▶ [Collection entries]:
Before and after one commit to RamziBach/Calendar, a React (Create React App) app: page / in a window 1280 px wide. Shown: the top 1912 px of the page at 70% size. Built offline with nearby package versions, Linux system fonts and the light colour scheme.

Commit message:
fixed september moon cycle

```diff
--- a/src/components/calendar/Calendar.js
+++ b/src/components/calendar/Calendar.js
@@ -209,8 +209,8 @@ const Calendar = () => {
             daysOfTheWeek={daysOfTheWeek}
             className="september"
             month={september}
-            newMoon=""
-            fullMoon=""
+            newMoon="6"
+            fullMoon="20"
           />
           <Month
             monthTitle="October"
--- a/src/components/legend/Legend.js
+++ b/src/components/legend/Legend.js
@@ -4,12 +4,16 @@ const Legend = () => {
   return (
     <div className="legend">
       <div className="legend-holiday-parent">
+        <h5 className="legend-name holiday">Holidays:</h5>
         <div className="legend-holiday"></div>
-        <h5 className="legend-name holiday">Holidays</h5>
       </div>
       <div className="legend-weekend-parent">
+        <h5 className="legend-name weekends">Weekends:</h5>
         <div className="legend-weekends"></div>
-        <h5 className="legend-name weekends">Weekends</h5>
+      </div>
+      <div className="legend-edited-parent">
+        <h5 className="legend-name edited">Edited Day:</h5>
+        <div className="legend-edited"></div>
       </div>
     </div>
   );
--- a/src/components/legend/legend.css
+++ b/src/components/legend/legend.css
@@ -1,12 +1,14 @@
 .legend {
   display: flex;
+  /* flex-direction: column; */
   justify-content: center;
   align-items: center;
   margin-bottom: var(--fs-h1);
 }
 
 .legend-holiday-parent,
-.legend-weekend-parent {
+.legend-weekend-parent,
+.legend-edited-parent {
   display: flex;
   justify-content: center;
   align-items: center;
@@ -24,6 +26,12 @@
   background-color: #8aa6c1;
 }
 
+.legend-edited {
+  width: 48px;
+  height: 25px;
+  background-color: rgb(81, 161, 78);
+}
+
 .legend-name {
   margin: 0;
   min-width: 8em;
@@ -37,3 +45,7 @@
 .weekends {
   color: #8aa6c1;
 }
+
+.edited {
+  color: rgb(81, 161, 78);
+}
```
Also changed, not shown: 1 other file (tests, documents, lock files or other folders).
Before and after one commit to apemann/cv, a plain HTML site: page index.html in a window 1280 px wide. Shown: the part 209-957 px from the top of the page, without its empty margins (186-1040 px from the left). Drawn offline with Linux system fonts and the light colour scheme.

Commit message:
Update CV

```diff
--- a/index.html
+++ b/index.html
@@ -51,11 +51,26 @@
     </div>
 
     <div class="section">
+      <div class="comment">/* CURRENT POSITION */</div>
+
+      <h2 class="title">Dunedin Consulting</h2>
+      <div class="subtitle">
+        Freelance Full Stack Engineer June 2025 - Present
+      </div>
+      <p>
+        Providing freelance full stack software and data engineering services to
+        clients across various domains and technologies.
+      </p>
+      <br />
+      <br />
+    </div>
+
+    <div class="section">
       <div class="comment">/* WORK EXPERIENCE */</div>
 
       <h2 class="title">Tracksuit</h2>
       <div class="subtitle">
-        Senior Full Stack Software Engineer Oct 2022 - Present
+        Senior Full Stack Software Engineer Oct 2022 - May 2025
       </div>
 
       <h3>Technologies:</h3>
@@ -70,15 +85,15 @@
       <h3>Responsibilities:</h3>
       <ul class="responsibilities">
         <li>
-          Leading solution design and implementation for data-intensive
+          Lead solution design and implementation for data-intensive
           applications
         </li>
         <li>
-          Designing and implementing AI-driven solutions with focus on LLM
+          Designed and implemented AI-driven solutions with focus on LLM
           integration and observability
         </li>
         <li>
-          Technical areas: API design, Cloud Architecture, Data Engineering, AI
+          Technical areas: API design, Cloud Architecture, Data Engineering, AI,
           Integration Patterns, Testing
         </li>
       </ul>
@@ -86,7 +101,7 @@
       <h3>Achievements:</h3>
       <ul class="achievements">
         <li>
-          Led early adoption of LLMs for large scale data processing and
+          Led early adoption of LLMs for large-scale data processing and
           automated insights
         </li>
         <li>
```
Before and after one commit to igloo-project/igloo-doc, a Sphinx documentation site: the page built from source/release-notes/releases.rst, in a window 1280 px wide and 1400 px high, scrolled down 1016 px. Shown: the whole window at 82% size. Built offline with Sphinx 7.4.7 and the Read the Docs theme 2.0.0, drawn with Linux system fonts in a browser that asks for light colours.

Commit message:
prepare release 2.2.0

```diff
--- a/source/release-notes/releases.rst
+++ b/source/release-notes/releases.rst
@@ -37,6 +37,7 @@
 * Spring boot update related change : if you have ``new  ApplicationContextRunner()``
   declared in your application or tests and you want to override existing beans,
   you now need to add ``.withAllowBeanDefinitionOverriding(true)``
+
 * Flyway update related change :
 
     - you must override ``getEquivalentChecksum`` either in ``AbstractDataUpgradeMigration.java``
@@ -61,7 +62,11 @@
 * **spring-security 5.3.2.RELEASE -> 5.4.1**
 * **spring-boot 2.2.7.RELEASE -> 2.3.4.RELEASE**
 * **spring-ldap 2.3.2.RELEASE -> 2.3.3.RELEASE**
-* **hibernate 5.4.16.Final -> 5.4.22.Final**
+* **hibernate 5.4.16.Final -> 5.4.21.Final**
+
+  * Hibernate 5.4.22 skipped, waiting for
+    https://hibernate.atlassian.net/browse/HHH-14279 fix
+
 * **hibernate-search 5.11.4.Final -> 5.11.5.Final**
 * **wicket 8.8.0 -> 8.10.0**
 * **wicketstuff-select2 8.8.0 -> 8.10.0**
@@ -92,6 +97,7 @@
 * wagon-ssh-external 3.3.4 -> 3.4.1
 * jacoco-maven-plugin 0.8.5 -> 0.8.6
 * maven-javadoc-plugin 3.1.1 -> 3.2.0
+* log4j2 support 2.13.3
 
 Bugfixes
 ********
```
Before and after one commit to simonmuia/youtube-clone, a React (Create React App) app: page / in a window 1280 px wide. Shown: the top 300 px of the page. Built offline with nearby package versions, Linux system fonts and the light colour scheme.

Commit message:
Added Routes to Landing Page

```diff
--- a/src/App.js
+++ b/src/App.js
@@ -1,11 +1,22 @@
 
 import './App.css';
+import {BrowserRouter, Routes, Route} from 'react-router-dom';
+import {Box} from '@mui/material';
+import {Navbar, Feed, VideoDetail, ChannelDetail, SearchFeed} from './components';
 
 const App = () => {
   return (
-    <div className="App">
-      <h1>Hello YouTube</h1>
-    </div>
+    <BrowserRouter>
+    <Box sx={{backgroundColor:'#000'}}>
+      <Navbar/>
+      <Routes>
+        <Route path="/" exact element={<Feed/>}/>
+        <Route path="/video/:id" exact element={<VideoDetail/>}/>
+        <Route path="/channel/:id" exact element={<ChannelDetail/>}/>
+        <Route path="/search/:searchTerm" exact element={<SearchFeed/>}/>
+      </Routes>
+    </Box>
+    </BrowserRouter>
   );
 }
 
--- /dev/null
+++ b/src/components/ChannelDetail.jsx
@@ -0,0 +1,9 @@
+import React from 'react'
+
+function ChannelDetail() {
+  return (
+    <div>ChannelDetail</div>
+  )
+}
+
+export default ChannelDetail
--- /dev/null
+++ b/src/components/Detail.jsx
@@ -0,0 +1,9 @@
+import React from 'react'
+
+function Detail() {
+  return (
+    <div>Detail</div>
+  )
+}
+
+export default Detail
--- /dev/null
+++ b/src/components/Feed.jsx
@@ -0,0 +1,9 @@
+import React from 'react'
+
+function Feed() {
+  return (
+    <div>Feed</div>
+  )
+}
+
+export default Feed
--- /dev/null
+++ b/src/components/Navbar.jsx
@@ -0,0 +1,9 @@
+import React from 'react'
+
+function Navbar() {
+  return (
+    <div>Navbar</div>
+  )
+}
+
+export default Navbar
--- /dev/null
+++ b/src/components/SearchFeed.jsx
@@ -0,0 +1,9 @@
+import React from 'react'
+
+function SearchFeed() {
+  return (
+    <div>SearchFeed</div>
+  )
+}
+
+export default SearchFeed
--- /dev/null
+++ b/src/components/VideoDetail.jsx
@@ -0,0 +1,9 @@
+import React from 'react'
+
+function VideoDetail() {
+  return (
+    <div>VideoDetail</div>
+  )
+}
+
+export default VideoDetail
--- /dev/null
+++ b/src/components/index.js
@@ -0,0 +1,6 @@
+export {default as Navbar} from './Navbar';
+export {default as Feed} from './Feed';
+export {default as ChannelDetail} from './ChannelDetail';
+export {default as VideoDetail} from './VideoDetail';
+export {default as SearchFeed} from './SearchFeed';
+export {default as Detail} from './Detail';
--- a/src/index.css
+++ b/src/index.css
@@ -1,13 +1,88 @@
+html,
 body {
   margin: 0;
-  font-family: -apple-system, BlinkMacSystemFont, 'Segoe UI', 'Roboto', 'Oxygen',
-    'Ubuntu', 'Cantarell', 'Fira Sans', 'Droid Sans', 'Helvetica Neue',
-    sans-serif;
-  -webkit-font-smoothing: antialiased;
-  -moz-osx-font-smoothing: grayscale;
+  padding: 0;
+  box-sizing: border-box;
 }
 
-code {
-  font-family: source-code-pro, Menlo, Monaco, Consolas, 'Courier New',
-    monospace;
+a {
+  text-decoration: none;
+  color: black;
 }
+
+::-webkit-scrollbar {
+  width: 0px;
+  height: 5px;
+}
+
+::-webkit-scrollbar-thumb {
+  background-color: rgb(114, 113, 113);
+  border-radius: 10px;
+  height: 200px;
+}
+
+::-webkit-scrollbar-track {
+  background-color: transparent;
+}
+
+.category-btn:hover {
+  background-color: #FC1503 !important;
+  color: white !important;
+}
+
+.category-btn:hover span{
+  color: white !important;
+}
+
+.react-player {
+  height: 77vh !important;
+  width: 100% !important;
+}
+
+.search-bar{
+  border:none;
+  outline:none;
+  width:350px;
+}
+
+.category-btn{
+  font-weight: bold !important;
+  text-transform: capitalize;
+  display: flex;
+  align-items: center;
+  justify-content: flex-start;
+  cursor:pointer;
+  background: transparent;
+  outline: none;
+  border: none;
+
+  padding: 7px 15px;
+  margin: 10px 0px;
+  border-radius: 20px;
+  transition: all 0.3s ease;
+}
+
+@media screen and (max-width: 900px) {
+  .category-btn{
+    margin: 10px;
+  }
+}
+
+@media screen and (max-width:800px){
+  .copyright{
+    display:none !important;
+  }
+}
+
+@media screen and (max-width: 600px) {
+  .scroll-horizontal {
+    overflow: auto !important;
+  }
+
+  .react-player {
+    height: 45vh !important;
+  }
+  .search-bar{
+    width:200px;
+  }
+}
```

▶ [TRY IT]: Going through the entries above, show each line that contains "Navbar".

▶ [SOLVED PROBLEM]:
+import {Navbar, Feed, VideoDetail, ChannelDetail, SearchFeed} from './components';
+      <Navbar/>
+++ b/src/components/Navbar.jsx
+function Navbar() {
+    <div>Navbar</div>
+export default Navbar
+export {default as Navbar} from './Navbar';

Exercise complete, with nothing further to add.